HC Deb 09 June 1921 vol 142 cc2089-90W
Captain R. TERRELL

asked the Financial Secretary to the Treasury whether there is any understanding between the Treasury and the Civil Service that the working day is, apart from the luncheon interval, one of six hours only; and, if not, whether, in these days when the Government is urging the community to greater effort in the various walks of life, he will consider the introduction into the service of a seven-hours' day, exclusive of luncheon time, or a 38½ hours' week?
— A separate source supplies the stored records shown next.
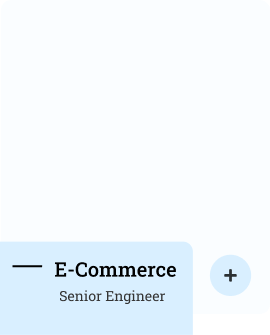
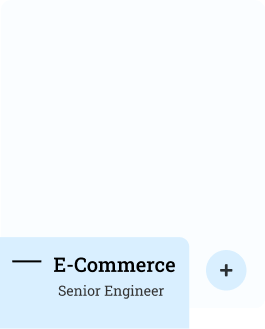
service part done

Changed region(s): [[0.2113, 0.7599, 0.6642, 0.9119]]

diff --git a/src/pages/Home.jsx b/src/pages/Home.jsx
@@ -7,7 +7,9 @@ import aboutImage from '../assets/about.png'
 import Flex from '../components/Flex'
 import Education from '../components/icons/Education'
 import {TiStarburst} from 'react-icons/ti'
-import {FaYoutube,FaFacebookF,FaInstagram,FaTwitter,FaLinkedinIn} from 'react-icons/fa'
+import {FaYoutube,FaFacebookF,FaInstagram,FaTwitter,FaLinkedinIn,FaReact,FaPlus} from 'react-icons/fa'
+import {AiOutlineHtml5} from 'react-icons/ai'
+import {DiJavascript1 } from 'react-icons/di'
 
 import project1 from '../assets/project1.png'
 import project2 from '../assets/project2.png'
@@ -16,7 +18,7 @@ import project4 from '../assets/project4.png'
 import project5 from '../assets/project5.png'
 import service1 from '../assets/service1.png'
 import contact1 from '../assets/contact1.png'
-import footer from '../assets/footerLogo.png'
+
 import List from '../components/List'
 
 export default function Home() {
@@ -25,9 +27,9 @@ export default function Home() {
    <Section>
     <div className='bg-banner h-screen bg-no-repeat bg-center bg-cover'>
       <Container>
-        <h2 className='text-text50 text-black font-pop font-semibold pt-32 pb-4 text-center'>HEY, I'M MOHAMMAD SAJIB KHAN</h2>
-        <p className='text-center mx-auto w-w725  text-lg text-black font-robo font-normal '>A Frontend focused Web Developer building the Frontend of Websites and Web Applications that leads to the success of the overall product</p>
-        <Button text="Download CV" className='flex mx-auto mt-8'/>
+        <h2 className='text-text50 text-black font-pop font-semibold pt-36 pb-4 text-center'>HEY, I'M MOHAMMAD SAJIB KHAN</h2>
+        <p className='text-center mx-auto w-w725 leading-8  text-lg text-black font-robo font-normal '>A Frontend focused Web Developer building the Frontend of Websites and Web Applications that leads to the success of the overall product</p>
+        <Button text="View Project " className='flex mx-auto mt-8'/>
       </Container>
     </div>
    </Section>
@@ -46,14 +48,14 @@ export default function Home() {
 
         <div className='w-1/2'>
         <Flex className=' justify-between'>
-        <div className='bg-four rounded-lg w-[270px] h-[150px]'>
+        <div className='bg-four rounded-lg drop-shadow-lg w-[270px] h-[150px]'>
         <Education  className="flex justify-center mx-auto pt-4 w-[20px] h-[20px]"/>
         <h3 className='text-black text-xl font-robo font-medium text-center pt-6'>Experience</h3>
         <p className='text-five text-base font-robo font-normal text-center pt-2'>2 + years</p>
         <p className='text-five text-base font-robo font-normal text-center '>Frontend Development</p>
        </div>
 
-        <div className='bg-four rounded-lg w-[270px] h-[150px]'>
+        <div className='bg-four rounded-lg drop-shadow-lg w-[270px] h-[150px]'>
         <Education  className="flex justify-center mx-auto pt-4 w-[20px] h-[20px]"/>
         <h3 className='text-black text-xl font-robo font-medium text-center pt-6'>Education</h3>
         <p className='text-five text-base font-robo font-normal text-center pt-2'>B.S.c  Bachelors Degree</p>
@@ -61,7 +63,7 @@ export default function Home() {
        </div>
         </Flex>
         <p className='text-black text-lg font-normal font-robo pt-10 pb-6'>I'm a Frontend Web Developer building the Front-end of Websites and Web Applications that leads to the success of the overall product. Check out some of my work in the Projects section.</p>
-        <Button text="Contact" className='px-12'/>
+        <Button text="Download CV" className='px-12'/>
         </div>
         
       </Flex>
@@ -78,7 +80,7 @@ export default function Home() {
       <p className='text-black text-lg font-normal font-robo text-center'>My technical level</p>
 
       <Flex className='justify-evenly'>
-        <div className='w-[430px] h-[280px] rounded-xl bg-four mt-16'>
+        <div className='w-[430px] h-[280px] rounded-xl drop-shadow-2xl bg-four mt-16'>
           <h4 className='pt-8 pb-8 text-center text-xl text-black font-robo font-normal'>Frontend developer</h4>
 
           <Flex className='flex-wrap '>
@@ -132,7 +134,7 @@ export default function Home() {
           </Flex>
 
         </div>
-        <div className='w-[430px] h-[280px] rounded-xl bg-four mt-16'>
+        <div className='w-[430px] h-[280px] rounded-xl drop-shadow-2xl bg-four mt-16'>
           <h4 className='pt-8 pb-8 text-center text-xl text-black font-robo font-normal'>Backend developer</h4>
 
           <Flex className='flex-wrap '>
@@ -227,19 +229,112 @@ export default function Home() {
    
 
 
-   <Section className='bg-third pt-14'>
+   <Section className='bg-third pt-14 pb-10'>
     <Container>
       <h2 className='text-text50 text-black font-medium font-robo text-center pb-3'>Services</h2>
-      <p className='w-w833 text-center mx-auto text-lg text-black font-robo font-normal pb-24'>Our consultants have years of experience on the in success. Through the provision of our services. Find the service we provide</p>
+      <p className='w-w833 text-center mx-auto text-lg text-black font-robo font-normal pb-20'>Our consultants have years of experience on the in success. Through the provision of our services. Find the service we provide</p>
       <Flex className='justify-between'>
-        <Image src={service1}/>
-        <Image src={service1}/>
-        <Image src={service1}/>
-        <Image src={service1}/>
+       
+      <div className=' group/div w-[265px] h-[310px] bg-four rounded-lg drop-shadow relative'>
+          <div className='group-hover/div:bg-seven w-[190px] h-[92px] bg-primary rounded-tr-lg absolute -bottom-[25px] left-0 '>
+          <Flex className='py-4 px-3 gap-x-3'>
+            <div className='group-hover/div:bg-white w-[30px] h-[2px] bg-black mt-3'></div>
+            <div>
+            <h4 className='group-hover/div:text-white text-xl text-black font-robo font-medium pb-1'>E-Commerce</h4>
+            <p className='group-hover/div:text-white text-sm text-black font-robo font-normal'>Development</p>
+          </div>
+          </Flex>
+          </div>
+          <div className='group/icon group-hover/div:bg-seven w-[40px] h-[40px] bg-primary rounded-full absolute right-5 bottom-5 flex justify-center items-center duration-500 z-10'>
+            <FaPlus className='text-sm group-hover/div:text-white group-hover/icon:rotate-[360deg] group-hover/icon:duration-500'/>
+            </div>
+          <div className='group/icon hover:bg-seven group-hover/div:bottom-20 w-[40px] h-[40px] bg-primary rounded-full absolute right-5 bottom-5 flex justify-center items-center  duration-500'>
+            <AiOutlineHtml5 className=' text-lg group-hover/icon:rotate-[360deg]  group-hover/icon:duration-500'/>
+          </div>
+          <div className='group/icon hover:bg-seven group-hover/div:bottom-[140px] w-[40px] h-[40px] bg-primary rounded-full absolute right-5 bottom-5 flex justify-center items-center  duration-500'>
+            <DiJavascript1 className='text-lg group-hover/icon:rotate-[360deg] group-hover/icon:duration-500'/>
+          </div>
+          <div className='group/icon hover:bg-seven group-hover/div:bottom-[200px] w-[40px] h-[40px] bg-primary rounded-full absolute right-5 bottom-5 flex justify-center items-center  duration-500'>
+            <FaReact className='text-lg  group-hover/icon:rotate-[360deg] group-hover/icon:duration-500'/>
+          </div>
+        </div>
+      <div className=' group/div w-[265px] h-[310px] bg-four rounded-lg drop-shadow relative'>
+          <div className='group-hover/div:bg-seven w-[190px] h-[92px] bg-primary rounded-tr-lg absolute -bottom-[25px] left-0 '>
+          <Flex className='py-4 px-3 gap-x-3'>
+            <div className='group-hover/div:bg-white w-[30px] h-[2px] bg-black mt-3'></div>
+            <div>
+            <h4 className='group-hover/div:text-white text-xl text-black font-robo font-medium pb-1'>Social Media</h4>
+            <p className='group-hover/div:text-white text-sm text-black font-robo font-normal'>Development</p>
+          </div>
+          </Flex>
+          </div>
+          <div className='group/icon group-hover/div:bg-seven w-[40px] h-[40px] bg-primary rounded-full absolute right-5 bottom-5 flex justify-center items-center duration-500 z-10'>
+            <FaPlus className='text-sm group-hover/div:text-white group-hover/icon:rotate-[360deg] group-hover/icon:duration-500'/>
+            </div>
+          <div className='group/icon hover:bg-seven group-hover/div:bottom-20 w-[40px] h-[40px] bg-primary rounded-full absolute right-5 bottom-5 flex justify-center items-center  duration-500'>
+            <AiOutlineHtml5 className=' text-lg group-hover/icon:rotate-[360deg]  group-hover/icon:duration-500'/>
+          </div>
+          <div className='group/icon hover:bg-seven group-hover/div:bottom-[140px] w-[40px] h-[40px] bg-primary rounded-full absolute right-5 bottom-5 flex justify-center items-center  duration-500'>
+            <DiJavascript1 className='text-lg group-hover/icon:rotate-[360deg] group-hover/icon:duration-500'/>
+          </div>
+          <div className='group/icon hover:bg-seven group-hover/div:bottom-[200px] w-[40px] h-[40px] bg-primary rounded-full absolute right-5 bottom-5 flex justify-center items-center  duration-500'>
+            <FaReact className='text-lg  group-hover/icon:rotate-[360deg] group-hover/icon:duration-500'/>
+          </div>
+        </div>
+      <div className=' group/div w-[265px] h-[310px] bg-four rounded-lg drop-shadow relative'>
+          <div className='group-hover/div:bg-seven w-[190px] h-[92px] bg-primary rounded-tr-lg absolute -bottom-[25px] left-0 '>
+          <Flex className='py-4 px-3 gap-x-3'>
+            <div className='group-hover/div:bg-white w-[30px] h-[2px] bg-black mt-3'></div>
+            <div>
+            <h4 className='group-hover/div:text-white text-xl text-black font-robo font-medium pb-1'>Corporate</h4>
+            <p className='group-hover/div:text-white text-sm text-black font-robo font-normal'>Development</p>
+          </div>
+          </Flex>
+          </div>
+          <div className='group/icon group-hover/div:bg-seven w-[40px] h-[40px] bg-primary rounded-full absolute right-5 bottom-5 flex justify-center items-center duration-500 z-10'>
+            <FaPlus className='text-sm group-hover/div:text-white group-hover/icon:rotate-[360deg] group-hover/icon:duration-500'/>
+            </div>
+          <div className='group/icon hover:bg-seven group-hover/div:bottom-20 w-[40px] h-[40px] bg-primary rounded-full absolute right-5 bottom-5 flex justify-center items-center  duration-500'>
+            <AiOutlineHtml5 className=' text-lg group-hover/icon:rotate-[360deg]  group-hover/icon:duration-500'/>
+          </div>
+          <div className='group/icon hover:bg-seven group-hover/div:bottom-[140px] w-[40px] h-[40px] bg-primary rounded-full absolute right-5 bottom-5 flex justify-center items-center  duration-500'>
+            <DiJavascript1 className='text-lg group-hover/icon:rotate-[360deg] group-hover/icon:duration-500'/>
+          </div>
+          <div className='group/icon hover:bg-seven group-hover/div:bottom-[200px] w-[40px] h-[40px] bg-primary rounded-full absolute right-5 bottom-5 flex justify-center items-center  duration-500'>
+            <FaReact className='text-lg  group-hover/icon:rotate-[360deg] group-hover/icon:duration-500'/>
+          </div>
+        </div>
+      <div className=' group/div w-[265px] h-[310px] bg-four rounded-lg drop-shadow relative'>
+          <div className='group-hover/div:bg-seven w-[190px] h-[92px] bg-primary rounded-tr-lg absolute -bottom-[25px] left-0 '>
+          <Flex className='py-4 px-3 gap-x-3'>
+            <div className='group-hover/div:bg-white w-[30px] h-[2px] bg-black mt-3'></div>
+            <div>
+            <h4 className='group-hover/div:text-white text-xl text-black font-robo font-medium pb-1'>Personal  </h4>
+            <p className='group-hover/div:text-white text-sm text-black font-robo font-normal'>Development</p>
+          </div>
+          </Flex>
+          </div>
+          <div className='group/icon group-hover/div:bg-seven w-[40px] h-[40px] bg-primary rounded-full absolute right-5 bottom-5 flex justify-center items-center duration-500 z-10'>
+            <FaPlus className='text-sm group-hover/div:text-white group-hover/icon:rotate-[360deg] group-hover/icon:duration-500'/>
+            </div>
+          <div className='group/icon hover:bg-seven group-hover/div:bottom-20 w-[40px] h-[40px] bg-primary rounded-full absolute right-5 bottom-5 flex justify-center items-center  duration-500'>
+            <AiOutlineHtml5 className=' text-lg group-hover/icon:rotate-[360deg]  group-hover/icon:duration-500'/>
+          </div>
+          <div className='group/icon hover:bg-seven group-hover/div:bottom-[140px] w-[40px] h-[40px] bg-primary rounded-full absolute right-5 bottom-5 flex justify-center items-center  duration-500'>
+            <DiJavascript1 className='text-lg group-hover/icon:rotate-[360deg] group-hover/icon:duration-500'/>
+          </div>
+          <div className='group/icon hover:bg-seven group-hover/div:bottom-[200px] w-[40px] h-[40px] bg-primary rounded-full absolute right-5 bottom-5 flex justify-center items-center  duration-500'>
+            <FaReact className='text-lg  group-hover/icon:rotate-[360deg] group-hover/icon:duration-500'/>
+          </div>
+        </div>
+     
+       
       </Flex>
     </Container>
 
    </Section>
+
+
 
    <Section className='bg-third py-24'>
     <Container>
@@ -247,66 +342,37 @@ export default function Home() {
       <p className='w-w680 text-center mx-auto text-lg text-black font-robo font-normal pb-14'>Feel free to Contact me by submitting the form below and I will get back to you as soon as possible</p>
       <Flex className='justify-between'>
         <h3 className='w-w412 text-black text-text45 font-medium font-robo pb-3 text-center pt-12'>Find clients easily on LinkedIn without any technical skills</h3>
-        <Image src={contact1} />
+        <div className='w-[570px] h-[470px] bg-four rounded-2xl border-white border-2  '>
+         <div className='py-10 px-14'>
+         <form action="">
+            <div>
+            <label htmlFor="name" className='text-lg text-five font-medium font-robo pb-1.5 block'>Name: </label>
+            <input id="name" type="text" className='w-full bg-third rounded placeholder:text-six placeholder:text-base placeholder:font-robo placeholder:font-normal py-2 px-6 mb-3' placeholder='Enter Your Name:'/>
+            </div>
+            <div>
+            <label htmlFor="email" className='text-lg text-five font-medium font-robo pb-1.5 block'>Email: </label>
+            <input id="email" type="text" className='w-full bg-third rounded placeholder:text-six placeholder:text-base placeholder:font-robo placeholder:font-normal py-2 px-6 mb-3' placeholder='Enter Your Email:'/>
+            </div>
+            <div>
+            <label htmlFor="message" className='text-lg text-five font-medium font-robo pb-1.5 block'>Messages: </label>
+            <textarea id="message" type="text" className='w-full h-[110px] bg-third rounded placeholder:text-six placeholder:text-base placeholder:font-robo placeholder:font-normal py-2 px-6 mb-3' placeholder='Enter Your Messages:'/>
+            </div>
+            <Button text="Message" className='flex mx-auto mt-2 py-2' />
+            
+          </form>
+         </div>
+         
+        </div>
+        
         
       </Flex>
     </Container>
 
    </Section>
+   
 
 
-   <Section className='bg-black pt-20'>
-    <Container>
-      <Flex className='justify-between'>
-        <div className='w-6/12'>
-          <Flex className='gap-x-5 items-center pb-28'>
-            <Image src={footer}/>
-            <h4 className='text-4xl text-white font-robo font-semibold'>SAJIB KHAN</h4>
-          </Flex>
-          <Flex className='gap-x-4 pl-16'>
-            <FaYoutube className='text-white text-2xl'/>
-            <FaFacebookF className='text-white text-2xl'/>
-            <FaInstagram className='text-white text-2xl'/>
-            <FaTwitter className='text-white text-2xl'/>
-            <FaLinkedinIn className='text-white text-2xl'/>
-          </Flex>
-
-        </div>
-        <div className='w-2/12'>
-          <h6 className='text-base text-white font-robo font-semibold pb-9'>TOP FEATURES</h6>
-         <ul className='flex flex-col gap-y-2'>
-         <List className='text-sm text-white font-normal font-robo' text='Cold Email' />
-          <List className='text-sm text-white font-normal font-robo' text='Pricing' />
-          <List className='text-sm text-white font-normal font-robo' text='Emial code' />
-          <List className='text-sm text-white font-normal font-robo' text='LinkedIn' />
-          <List className='text-sm text-white font-normal font-robo' text='How it works?' />
-         </ul>
-        </div>
-        <div className='w-2/12'>
-          <h6 className='text-base text-white font-robo font-semibold pb-9'>PRODUCT</h6>
-         <ul className='flex flex-col gap-y-2'>
-         <List className='text-sm text-white font-normal font-robo' text='Restriction' />
-          <List className='text-sm text-white font-normal font-robo' text='Bypass' />
-          <List className='text-sm text-white font-normal font-robo' text='Ambassador' />
-          <List className='text-sm text-white font-normal font-robo' text='Team Plan' />/>
-         </ul>
-        </div>
-        
-        <div className='w-2/12'>
-          <h6 className='text-base text-white font-robo font-semibold pb-9'>ABOUT US</h6>
-         <ul className='flex flex-col gap-y-2'>
-         <List className='text-sm text-white font-normal font-robo' text='ABOUT US' />
-          <List className='text-sm text-white font-normal font-robo' text='Contact us' />
-          <List className='text-sm text-white font-normal font-robo' text='Emial code' />
-          <List className='text-sm text-white font-normal font-robo' text='Legal Notices' />
-         </ul>
-        </div>
-        
-      </Flex>
-      <p className='text-center text-sm text-white font-pop font-normal py-24'>Copyright 2023 Waapi, all rights reserved.</p>
-    </Container>
-   </Section>
-
+   
    
   </>
   )

diff --git a/src/layouts/Footer.jsx b/src/layouts/Footer.jsx
@@ -1,7 +1,64 @@
 import React from 'react'
+import Section from '../components/Section'
+import Container from '../components/Container'
+import Flex from '../components/Flex'
+import { FaYoutube,FaFacebookF,FaInstagram,FaTwitter,FaLinkedinIn } from 'react-icons/fa'
+import List from '../components/List'
+import footer from '../assets/footerLogo.png'
+import Image from '../components/Image'
 
 export default function Footer() {
   return (
-    <div>Footer</div>
+    <Section className='bg-black pt-20'>
+    <Container>
+      <Flex className='justify-between'>
+        <div className='w-6/12'>
+          <Flex className='gap-x-5 items-center pb-24'>
+            <Image src={footer}/>
+            <h4 className='text-4xl text-white font-robo font-semibold'>SAJIB KHAN</h4>
+          </Flex>
+          <Flex className='gap-x-4 pl-14'>
+            <FaLinkedinIn className='text-white text-3xl'/>
+            <FaFacebookF className='text-white text-3xl'/>
+            <FaTwitter className='text-white text-3xl'/>
+            <FaInstagram className='text-white text-3xl'/>
+            <FaYoutube className='text-white text-3xl'/>
+          </Flex>
+
+        </div>
+        <div className='w-2/12'>
+          <h6 className='text-base text-white font-robo font-semibold pb-9'>TOP FEATURES</h6>
+         <ul className='flex flex-col gap-y-2'>
+          <List className='text-sm text-white font-normal font-robo' text='E-Commerce' />
+          <List className='text-sm text-white font-normal font-robo' text='Corporate' />
+          <List className='text-sm text-white font-normal font-robo' text='Personal' />
+          <List className='text-sm text-white font-normal font-robo' text='Social Media' />
+         <List className='text-sm text-white font-normal font-robo' text='Chating Application' />
+         </ul>
+        </div>
+        <div className='w-2/12'>
+          <h6 className='text-base text-white font-robo font-semibold pb-9'>PRODUCT</h6>
+         <ul className='flex flex-col gap-y-2'>
+         <List className='text-sm text-white font-normal font-robo' text='Orebi' />
+          <List className='text-sm text-white font-normal font-robo' text='TolksME' />
+          <List className='text-sm text-white font-normal font-robo' text='Avada' />
+          <List className='text-sm text-white font-normal font-robo' text='Innovate' />
+         </ul>
+        </div>
+        
+        <div className='w-2/12'>
+          <h6 className='text-base text-white font-robo font-semibold pb-9'>ABOUT US</h6>
+         <ul className='flex flex-col gap-y-2 '>
+         <List className='text-sm text-white font-normal font-robo' text='About us' />
+          <List className='text-sm text-white font-normal font-robo' text='Contact us' />
+          <List className='text-sm text-white font-normal font-robo' text='Our Services' />
+         </ul>
+        </div>
+        
+      </Flex>
+      <p className='text-center text-sm text-white font-pop font-normal py-24'>Copyright 2023. Made by <u><span className='font-semibold underline-offset-1'>SAJIB KHAN</span></u></p>
+    </Container>
+   </Section>
+
   )
 }

diff --git a/tailwind.config.js b/tailwind.config.js
@@ -19,10 +19,12 @@ export default {
       },
       colors: {
         'primary': '#D3EBFF',
-        'secondary': '#315AE7',
+        'secondary': '#3b82f6',
         'third': '#E7F5FF',
         'four': '#FAFDFF',
         'five': '#333333',
+        'six': '#4D4D4D',
+        'seven': '#93c5fd',
       },
       fontSize:{
         text28:"28px",
@@ -36,6 +38,9 @@ export default {
       },
       backgroundImage: {
         'banner': "url('src/assets/banner.png')",
+      },
+      rotate: {
+        'sajib360': '360deg',
       }
       
     },

diff --git a/src/components/Button.jsx b/src/components/Button.jsx
@@ -2,6 +2,6 @@ import React from 'react'
 
 export default function Button({text,className}) {
   return (
-    <button className={`text-white text-xl font-bold font-robo py-4  px-8 bg-secondary rounded ${className}`}>{text}</button>
+    <button className={`text-white text-xl font-bold font-robo py-4  px-9 bg-secondary rounded ${className}`}>{text}</button>
   )
 }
In accordance with the recommendations of the Reorganisation Committee of the National Whitley Council, which were accepted by the Government, a seven-hour day has been fixed for the general clerical and administrative classes employed in London headquarter offices. The hours of attendance are inclusive of luncheon interval, which is to be normally three-quarters of an hour, but may be extended to an hour in special cases of difficulty. In the case of other classes a longer working week is normally prescribed. It should also be borne in mind that classes entitled to overtime pay are paid only for attendance in excess of 42 hours a week, a stricter rule than that generally in force before the Reorganisation Committee reported. As already stated, in reply to previous questions, a great deal of unpaid overtime is being worked at the present time, and I do not see my way to varying the present arrangement which was approved by the Government as an integral part of the general scheme of reorganisation.


asked the Minister of Labour whether there are any industries or trade and, if so, what, in which a six-hours' day, exclusive of luncheon hour, only is worked?


Among manual wage-earners the normal working time, exclusive of meal times, generally exceeds six hours daily, except on Saturday; and although cases are known, for example, among certain classes of tin plate workers and heavy cable workers at some works, in which a six-hour day is worked, these cases are exceptional. As regards clerical workers and salaried employés, the information at my disposal is not sufficient to enable me safely to generalise.

Forward to